Task to carry out – Your answer should be one number: how many lines of the records hold the string "nunca".

[Record excerpts — start]

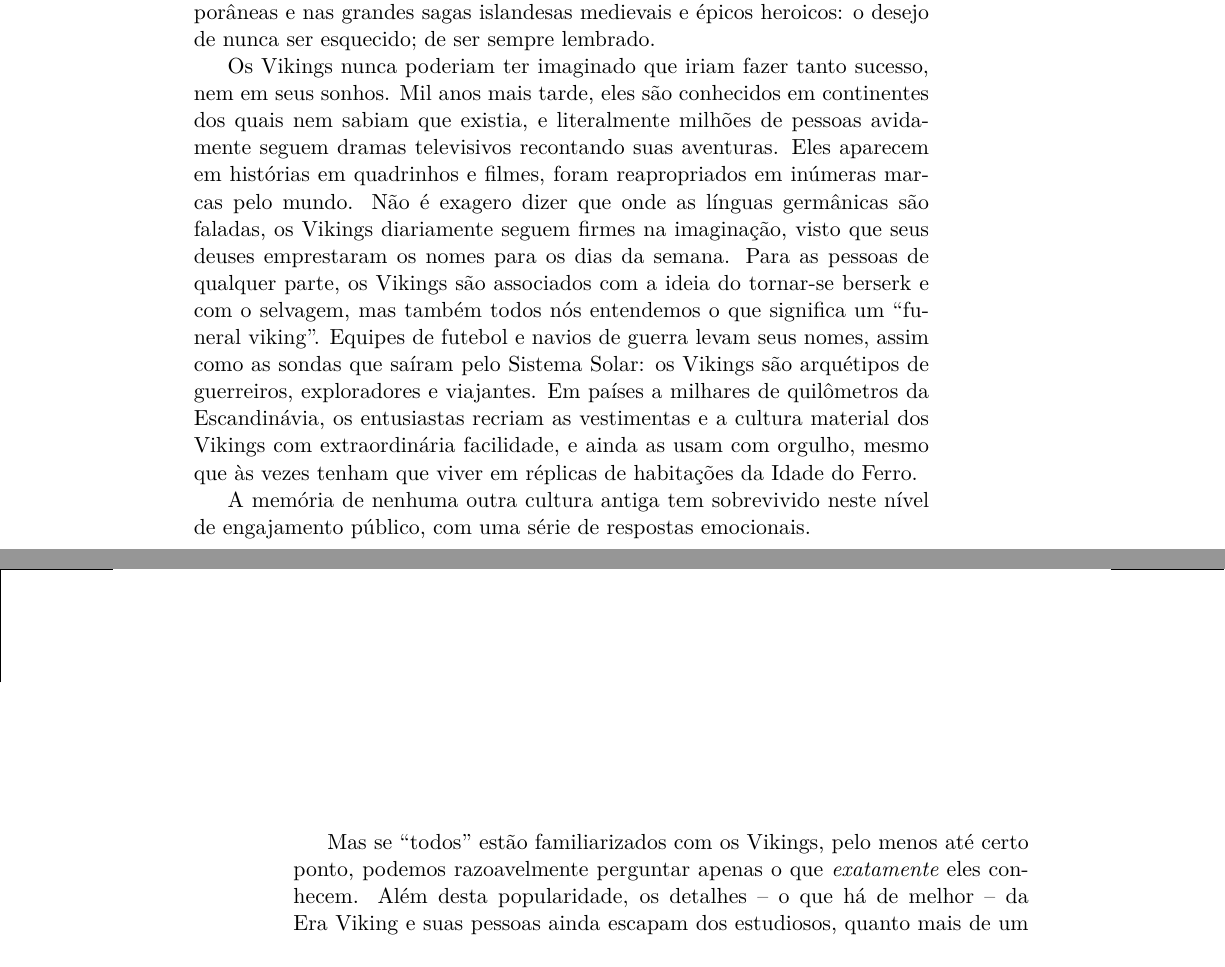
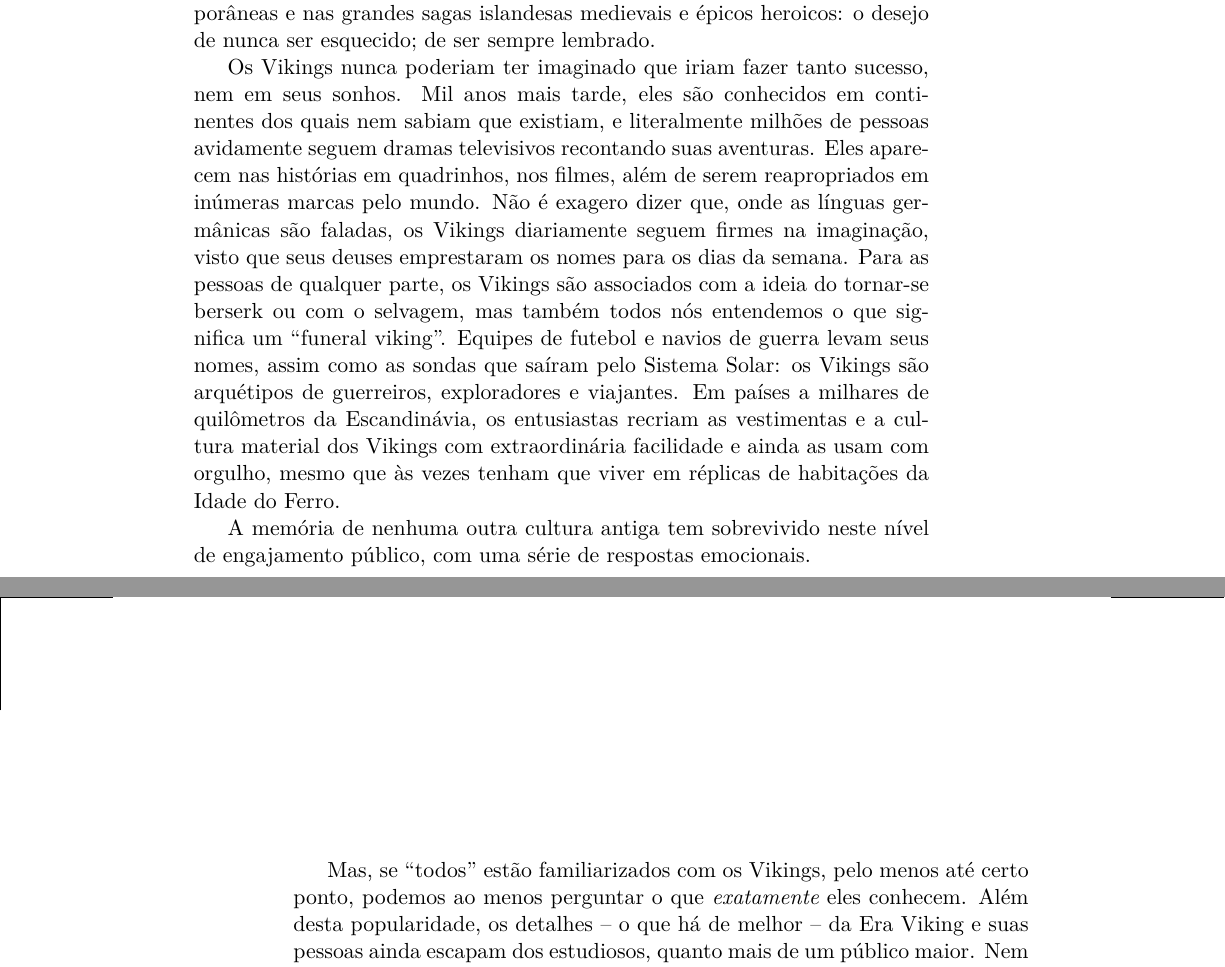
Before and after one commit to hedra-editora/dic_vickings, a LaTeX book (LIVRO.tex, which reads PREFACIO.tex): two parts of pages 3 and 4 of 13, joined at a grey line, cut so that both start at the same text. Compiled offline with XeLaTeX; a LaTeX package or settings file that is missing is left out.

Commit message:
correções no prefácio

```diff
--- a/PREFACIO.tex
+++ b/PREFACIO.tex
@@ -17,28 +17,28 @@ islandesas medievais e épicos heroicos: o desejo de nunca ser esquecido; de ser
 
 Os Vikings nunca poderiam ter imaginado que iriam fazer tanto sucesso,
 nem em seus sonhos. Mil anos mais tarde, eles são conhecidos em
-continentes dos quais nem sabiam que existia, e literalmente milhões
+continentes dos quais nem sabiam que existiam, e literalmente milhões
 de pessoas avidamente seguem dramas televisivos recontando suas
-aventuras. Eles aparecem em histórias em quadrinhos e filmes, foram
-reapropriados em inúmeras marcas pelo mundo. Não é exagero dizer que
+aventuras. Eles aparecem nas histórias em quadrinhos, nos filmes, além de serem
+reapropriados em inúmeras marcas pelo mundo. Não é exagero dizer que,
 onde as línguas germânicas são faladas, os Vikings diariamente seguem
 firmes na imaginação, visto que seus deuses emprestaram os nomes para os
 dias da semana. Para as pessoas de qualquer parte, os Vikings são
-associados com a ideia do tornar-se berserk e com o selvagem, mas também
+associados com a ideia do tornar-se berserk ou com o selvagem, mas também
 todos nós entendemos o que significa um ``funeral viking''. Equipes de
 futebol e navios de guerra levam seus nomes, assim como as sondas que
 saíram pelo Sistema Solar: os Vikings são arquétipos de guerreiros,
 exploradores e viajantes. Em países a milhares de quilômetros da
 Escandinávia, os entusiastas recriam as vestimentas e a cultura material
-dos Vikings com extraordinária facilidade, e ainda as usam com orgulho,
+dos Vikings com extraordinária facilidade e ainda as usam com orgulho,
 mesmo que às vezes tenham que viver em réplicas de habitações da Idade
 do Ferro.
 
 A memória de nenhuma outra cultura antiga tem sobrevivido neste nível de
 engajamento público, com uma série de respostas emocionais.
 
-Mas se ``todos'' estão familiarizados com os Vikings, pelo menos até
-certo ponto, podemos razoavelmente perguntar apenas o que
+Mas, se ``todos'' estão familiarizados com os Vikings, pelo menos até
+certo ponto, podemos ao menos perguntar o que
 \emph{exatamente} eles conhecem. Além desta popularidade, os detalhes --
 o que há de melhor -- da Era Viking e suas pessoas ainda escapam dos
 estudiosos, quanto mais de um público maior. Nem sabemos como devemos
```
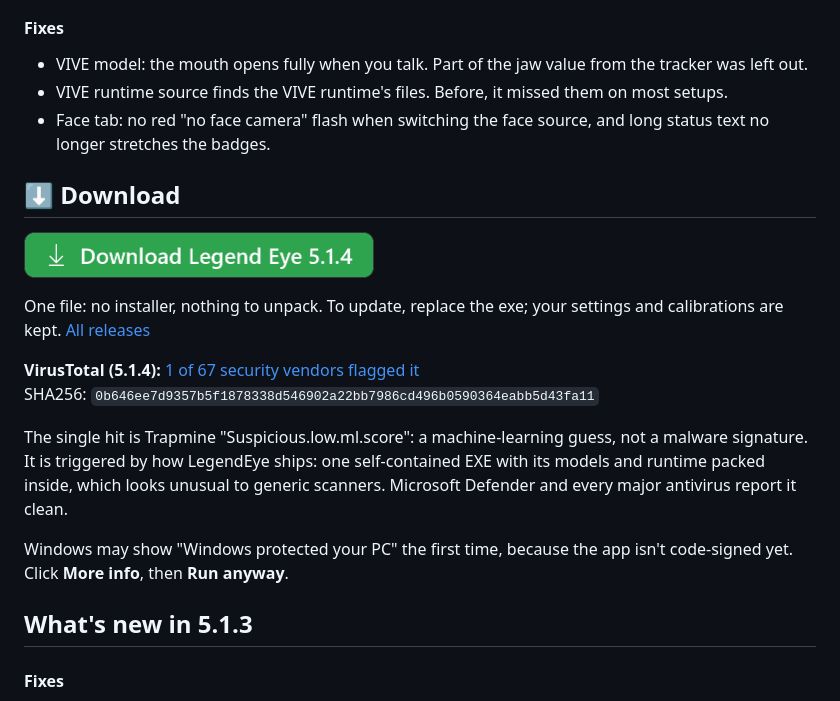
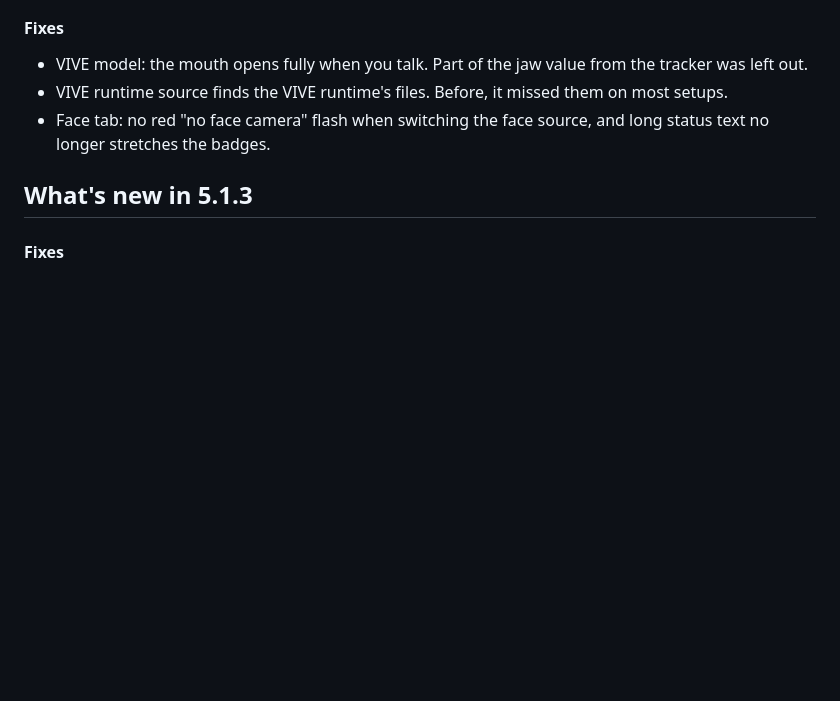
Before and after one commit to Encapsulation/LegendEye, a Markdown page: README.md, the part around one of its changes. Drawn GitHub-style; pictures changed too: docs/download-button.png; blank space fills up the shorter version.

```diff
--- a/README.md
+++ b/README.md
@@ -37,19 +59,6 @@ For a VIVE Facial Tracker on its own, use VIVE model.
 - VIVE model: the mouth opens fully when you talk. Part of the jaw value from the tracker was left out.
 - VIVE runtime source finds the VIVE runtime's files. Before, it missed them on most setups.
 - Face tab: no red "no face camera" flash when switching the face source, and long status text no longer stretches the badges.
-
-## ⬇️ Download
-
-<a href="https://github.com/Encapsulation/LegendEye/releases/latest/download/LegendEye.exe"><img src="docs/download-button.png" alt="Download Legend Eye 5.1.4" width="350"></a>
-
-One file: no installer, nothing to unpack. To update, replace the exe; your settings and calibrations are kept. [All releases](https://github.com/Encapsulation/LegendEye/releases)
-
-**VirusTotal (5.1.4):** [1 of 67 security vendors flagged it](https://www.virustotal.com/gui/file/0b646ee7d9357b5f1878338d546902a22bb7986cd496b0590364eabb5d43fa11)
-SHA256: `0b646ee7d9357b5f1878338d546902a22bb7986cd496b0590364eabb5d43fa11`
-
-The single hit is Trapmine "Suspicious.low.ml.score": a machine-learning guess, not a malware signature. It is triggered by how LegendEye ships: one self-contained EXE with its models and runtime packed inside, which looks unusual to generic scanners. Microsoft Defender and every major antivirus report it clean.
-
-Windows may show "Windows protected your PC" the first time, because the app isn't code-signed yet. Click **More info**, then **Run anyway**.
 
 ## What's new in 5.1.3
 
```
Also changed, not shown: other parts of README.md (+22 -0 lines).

[Record excerpts — finish]

Task answer – 2